As French authorities struggle to get to grips with the vast network of Muslim extremists in its country - some 10,000-strong according to official estimates - a sermon recorded at a mosque in southern France on the day of last week's attacks in Paris illustrates how extremist preachers are spreading radical Islamist doctrines, and talking openly about taking over the country
During his sermon in Montpellier, translated by MEMRI, Imam Mohammed Khatabi sough to rile up the crowd by suggesting that "Westerners" do not see Muslims as human, while urging them to reject any affiliation with or loyalty to the French Republic.
"Our banner, our homeland, our borders, our tribe, and our nation are all (summed up in the phrase) 'there is no God but Allah and Muhammed is his messenger,'" he said, outlining the same pan-Islamic creed shared by Islamist groups including ISIS, Al Qaeda and the Muslim Brotherhood.
He accused the French government of wanting to fly a French flag over the mosque in order to "control" French Muslims.
I swear to Allah that they want a flag to fly over this mosque. They want it to belong to some country or another," he derided.
France and other Western nations seek to control Muslims "because the Muslim is a sleeping giant, and if he awakens woe betide anyone around, because he will restore glory to humanity." he said, continuing to outline how Western legal systems are in fact "Zionist" plots.
"According to scientific statistics, all the institutions in charge of human rights are Zionists," he informed his audience.
Towards the end of his speech, Khatabi spoke of a desire for Muslims to "rule" Europe according to Islamic law.
"We want our children to penetrate the political realm in the West," he declared.
"We dream of seeing our children become ministers and dignitaries, and even presidents. Why not? We want them to rule France one day, to rule Belgium, Germany, and Britain...

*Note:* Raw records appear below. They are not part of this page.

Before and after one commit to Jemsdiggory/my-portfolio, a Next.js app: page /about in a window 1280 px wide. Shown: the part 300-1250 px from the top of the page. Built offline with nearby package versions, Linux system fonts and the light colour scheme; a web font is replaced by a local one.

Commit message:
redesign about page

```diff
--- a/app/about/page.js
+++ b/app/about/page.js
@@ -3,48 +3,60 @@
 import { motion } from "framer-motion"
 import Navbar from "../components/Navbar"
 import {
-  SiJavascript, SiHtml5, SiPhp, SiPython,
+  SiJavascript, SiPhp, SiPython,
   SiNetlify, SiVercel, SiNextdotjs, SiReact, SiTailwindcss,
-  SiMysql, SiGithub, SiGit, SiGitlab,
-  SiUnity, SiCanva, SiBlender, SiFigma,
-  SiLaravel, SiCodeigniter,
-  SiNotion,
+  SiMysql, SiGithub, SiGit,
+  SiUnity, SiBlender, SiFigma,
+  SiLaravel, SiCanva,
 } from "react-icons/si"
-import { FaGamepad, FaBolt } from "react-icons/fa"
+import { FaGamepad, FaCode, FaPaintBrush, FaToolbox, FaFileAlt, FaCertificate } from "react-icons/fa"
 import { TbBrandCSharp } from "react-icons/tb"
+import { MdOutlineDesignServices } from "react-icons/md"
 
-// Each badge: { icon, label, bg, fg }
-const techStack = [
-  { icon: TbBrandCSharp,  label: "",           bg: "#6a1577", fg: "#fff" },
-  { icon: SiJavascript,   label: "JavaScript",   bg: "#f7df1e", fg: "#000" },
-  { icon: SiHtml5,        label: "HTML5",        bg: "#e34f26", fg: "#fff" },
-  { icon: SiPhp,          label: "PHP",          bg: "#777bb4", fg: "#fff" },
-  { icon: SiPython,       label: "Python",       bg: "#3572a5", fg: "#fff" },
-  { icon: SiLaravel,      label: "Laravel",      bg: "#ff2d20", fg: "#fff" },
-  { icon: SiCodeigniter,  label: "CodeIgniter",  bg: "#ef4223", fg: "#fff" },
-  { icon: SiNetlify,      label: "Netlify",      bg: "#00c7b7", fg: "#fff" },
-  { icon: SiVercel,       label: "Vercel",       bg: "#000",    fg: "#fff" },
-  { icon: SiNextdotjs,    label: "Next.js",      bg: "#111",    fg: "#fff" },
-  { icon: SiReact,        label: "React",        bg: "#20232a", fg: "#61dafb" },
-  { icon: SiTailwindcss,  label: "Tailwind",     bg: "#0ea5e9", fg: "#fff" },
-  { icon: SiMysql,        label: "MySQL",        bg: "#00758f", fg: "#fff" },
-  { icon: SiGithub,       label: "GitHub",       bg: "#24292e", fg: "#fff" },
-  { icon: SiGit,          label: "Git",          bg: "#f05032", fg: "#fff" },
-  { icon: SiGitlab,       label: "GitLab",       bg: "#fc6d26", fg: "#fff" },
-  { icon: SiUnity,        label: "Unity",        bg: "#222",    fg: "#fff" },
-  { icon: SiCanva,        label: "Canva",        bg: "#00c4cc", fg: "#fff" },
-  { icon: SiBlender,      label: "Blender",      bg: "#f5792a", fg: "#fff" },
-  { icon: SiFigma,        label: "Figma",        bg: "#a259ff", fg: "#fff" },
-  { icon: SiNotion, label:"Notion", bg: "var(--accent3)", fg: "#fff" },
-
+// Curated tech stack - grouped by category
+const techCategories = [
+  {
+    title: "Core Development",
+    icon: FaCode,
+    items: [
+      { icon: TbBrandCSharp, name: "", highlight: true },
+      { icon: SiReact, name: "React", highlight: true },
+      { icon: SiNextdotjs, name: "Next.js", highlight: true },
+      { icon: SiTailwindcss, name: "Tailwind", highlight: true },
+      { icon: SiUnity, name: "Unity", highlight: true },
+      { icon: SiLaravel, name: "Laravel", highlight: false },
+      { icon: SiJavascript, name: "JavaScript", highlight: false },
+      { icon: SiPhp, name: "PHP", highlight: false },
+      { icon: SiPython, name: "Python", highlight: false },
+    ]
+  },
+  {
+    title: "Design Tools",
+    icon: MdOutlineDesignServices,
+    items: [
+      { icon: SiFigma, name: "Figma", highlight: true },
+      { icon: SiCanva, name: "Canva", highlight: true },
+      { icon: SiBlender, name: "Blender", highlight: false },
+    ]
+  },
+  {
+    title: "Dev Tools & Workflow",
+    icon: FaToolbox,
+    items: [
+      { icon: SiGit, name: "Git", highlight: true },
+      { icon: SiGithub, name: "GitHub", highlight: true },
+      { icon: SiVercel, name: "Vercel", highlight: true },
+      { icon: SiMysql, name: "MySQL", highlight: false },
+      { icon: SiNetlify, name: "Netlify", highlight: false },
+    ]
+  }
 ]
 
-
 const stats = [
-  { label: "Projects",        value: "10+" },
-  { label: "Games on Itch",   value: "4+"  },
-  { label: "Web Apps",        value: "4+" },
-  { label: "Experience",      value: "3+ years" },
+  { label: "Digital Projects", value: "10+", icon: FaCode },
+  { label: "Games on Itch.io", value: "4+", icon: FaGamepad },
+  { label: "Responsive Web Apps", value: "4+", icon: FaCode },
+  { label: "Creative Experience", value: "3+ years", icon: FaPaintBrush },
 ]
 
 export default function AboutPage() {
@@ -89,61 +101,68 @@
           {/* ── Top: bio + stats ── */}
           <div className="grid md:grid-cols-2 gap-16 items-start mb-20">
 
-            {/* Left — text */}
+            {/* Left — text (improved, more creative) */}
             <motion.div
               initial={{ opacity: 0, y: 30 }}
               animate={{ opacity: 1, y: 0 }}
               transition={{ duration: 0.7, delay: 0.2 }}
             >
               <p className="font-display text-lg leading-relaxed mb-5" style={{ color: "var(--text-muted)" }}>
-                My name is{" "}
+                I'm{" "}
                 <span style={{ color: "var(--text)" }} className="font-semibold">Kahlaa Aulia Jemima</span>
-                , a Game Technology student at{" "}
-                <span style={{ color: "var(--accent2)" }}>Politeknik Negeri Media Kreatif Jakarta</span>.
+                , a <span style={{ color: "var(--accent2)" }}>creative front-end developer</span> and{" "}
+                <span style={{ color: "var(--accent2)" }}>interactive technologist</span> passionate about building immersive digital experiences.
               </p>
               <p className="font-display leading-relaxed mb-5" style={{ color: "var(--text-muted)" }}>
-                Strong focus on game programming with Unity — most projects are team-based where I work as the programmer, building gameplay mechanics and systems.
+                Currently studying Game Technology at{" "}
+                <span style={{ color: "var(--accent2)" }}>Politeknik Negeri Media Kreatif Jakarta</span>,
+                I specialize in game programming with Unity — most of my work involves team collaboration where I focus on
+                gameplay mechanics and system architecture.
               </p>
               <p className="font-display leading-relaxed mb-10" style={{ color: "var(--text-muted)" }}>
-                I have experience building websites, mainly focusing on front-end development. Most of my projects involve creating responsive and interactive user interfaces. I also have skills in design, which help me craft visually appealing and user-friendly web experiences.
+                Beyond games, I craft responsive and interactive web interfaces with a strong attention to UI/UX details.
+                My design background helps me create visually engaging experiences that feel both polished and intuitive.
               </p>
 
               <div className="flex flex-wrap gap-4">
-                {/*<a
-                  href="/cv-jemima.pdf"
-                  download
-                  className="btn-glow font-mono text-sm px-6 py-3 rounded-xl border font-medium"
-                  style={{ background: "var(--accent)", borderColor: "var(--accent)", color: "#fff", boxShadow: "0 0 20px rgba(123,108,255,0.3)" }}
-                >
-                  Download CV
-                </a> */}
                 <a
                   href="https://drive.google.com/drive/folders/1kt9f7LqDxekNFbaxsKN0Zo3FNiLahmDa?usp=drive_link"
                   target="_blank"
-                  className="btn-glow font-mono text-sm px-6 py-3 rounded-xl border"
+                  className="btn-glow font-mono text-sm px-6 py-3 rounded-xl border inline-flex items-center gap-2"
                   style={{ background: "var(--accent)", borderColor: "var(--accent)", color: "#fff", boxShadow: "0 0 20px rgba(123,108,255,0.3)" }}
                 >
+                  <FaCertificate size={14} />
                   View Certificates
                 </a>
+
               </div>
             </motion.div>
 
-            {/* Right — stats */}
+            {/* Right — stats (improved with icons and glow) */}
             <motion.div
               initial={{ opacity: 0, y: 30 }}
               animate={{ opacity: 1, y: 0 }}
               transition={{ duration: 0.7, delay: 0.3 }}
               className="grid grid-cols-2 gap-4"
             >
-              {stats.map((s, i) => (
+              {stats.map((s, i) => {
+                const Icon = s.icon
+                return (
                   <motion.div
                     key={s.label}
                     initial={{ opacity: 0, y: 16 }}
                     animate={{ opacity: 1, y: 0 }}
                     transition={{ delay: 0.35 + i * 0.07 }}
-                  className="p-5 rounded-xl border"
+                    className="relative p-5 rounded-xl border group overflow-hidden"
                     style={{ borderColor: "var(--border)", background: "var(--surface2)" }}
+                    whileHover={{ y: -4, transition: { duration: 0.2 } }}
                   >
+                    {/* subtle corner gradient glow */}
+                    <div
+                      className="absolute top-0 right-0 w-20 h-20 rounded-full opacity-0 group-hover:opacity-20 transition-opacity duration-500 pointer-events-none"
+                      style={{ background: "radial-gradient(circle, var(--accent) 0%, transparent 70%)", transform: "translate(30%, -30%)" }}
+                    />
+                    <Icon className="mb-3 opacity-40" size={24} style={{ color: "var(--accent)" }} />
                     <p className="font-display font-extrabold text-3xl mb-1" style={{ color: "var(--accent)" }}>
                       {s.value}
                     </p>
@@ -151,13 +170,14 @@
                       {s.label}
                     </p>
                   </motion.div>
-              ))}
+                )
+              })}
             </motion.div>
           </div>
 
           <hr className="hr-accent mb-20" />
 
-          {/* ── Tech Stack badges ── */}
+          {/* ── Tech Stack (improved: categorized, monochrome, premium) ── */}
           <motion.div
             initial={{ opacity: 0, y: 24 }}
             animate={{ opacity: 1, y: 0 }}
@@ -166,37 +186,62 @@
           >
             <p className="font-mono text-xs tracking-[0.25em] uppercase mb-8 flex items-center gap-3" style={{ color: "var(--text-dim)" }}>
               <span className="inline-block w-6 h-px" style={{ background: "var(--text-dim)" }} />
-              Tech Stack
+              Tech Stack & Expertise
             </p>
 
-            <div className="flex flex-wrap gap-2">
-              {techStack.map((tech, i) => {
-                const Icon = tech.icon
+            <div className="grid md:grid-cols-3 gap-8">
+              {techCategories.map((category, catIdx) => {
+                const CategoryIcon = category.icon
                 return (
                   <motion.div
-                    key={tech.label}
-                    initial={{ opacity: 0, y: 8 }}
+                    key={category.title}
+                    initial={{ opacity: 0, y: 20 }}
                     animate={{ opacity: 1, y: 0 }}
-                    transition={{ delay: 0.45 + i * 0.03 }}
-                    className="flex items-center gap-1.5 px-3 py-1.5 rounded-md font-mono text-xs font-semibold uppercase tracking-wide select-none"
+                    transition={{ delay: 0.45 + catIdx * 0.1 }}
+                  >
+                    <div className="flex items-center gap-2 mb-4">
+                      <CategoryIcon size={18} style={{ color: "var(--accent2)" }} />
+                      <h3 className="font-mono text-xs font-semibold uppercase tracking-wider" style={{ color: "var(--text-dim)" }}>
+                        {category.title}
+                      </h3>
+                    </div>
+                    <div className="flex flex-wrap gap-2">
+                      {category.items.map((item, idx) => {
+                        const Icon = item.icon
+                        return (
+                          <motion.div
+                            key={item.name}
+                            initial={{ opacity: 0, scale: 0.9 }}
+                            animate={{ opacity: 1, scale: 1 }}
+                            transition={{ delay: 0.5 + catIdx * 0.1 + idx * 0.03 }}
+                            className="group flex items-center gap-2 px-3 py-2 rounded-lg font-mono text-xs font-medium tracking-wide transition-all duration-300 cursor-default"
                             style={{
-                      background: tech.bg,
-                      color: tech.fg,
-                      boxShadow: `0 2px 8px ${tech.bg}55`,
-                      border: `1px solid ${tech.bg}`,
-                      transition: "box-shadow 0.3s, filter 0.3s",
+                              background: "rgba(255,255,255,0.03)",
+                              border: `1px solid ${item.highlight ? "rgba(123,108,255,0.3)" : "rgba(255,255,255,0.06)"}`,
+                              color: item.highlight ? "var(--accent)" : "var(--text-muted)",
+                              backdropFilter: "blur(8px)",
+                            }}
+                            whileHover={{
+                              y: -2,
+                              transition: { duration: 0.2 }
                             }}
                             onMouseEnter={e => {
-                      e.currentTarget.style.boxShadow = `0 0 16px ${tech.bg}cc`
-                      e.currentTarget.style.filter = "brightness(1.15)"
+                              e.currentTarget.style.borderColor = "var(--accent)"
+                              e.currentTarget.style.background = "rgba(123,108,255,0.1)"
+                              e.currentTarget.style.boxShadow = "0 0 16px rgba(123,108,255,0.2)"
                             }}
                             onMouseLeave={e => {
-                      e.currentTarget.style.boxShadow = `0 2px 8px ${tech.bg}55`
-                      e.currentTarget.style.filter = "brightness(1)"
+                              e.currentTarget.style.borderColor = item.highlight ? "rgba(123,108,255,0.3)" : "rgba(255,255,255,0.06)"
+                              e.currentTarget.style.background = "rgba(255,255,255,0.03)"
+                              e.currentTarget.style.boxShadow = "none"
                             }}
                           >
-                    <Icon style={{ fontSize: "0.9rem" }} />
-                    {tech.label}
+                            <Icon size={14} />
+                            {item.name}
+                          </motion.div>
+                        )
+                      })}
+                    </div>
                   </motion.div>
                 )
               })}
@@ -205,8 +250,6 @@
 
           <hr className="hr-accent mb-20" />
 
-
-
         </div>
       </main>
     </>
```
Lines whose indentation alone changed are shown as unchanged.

"You will never get [your children] there through the means of Islam. No. You must get them there through their [Western] rules, not yours," he concluded sarcastically.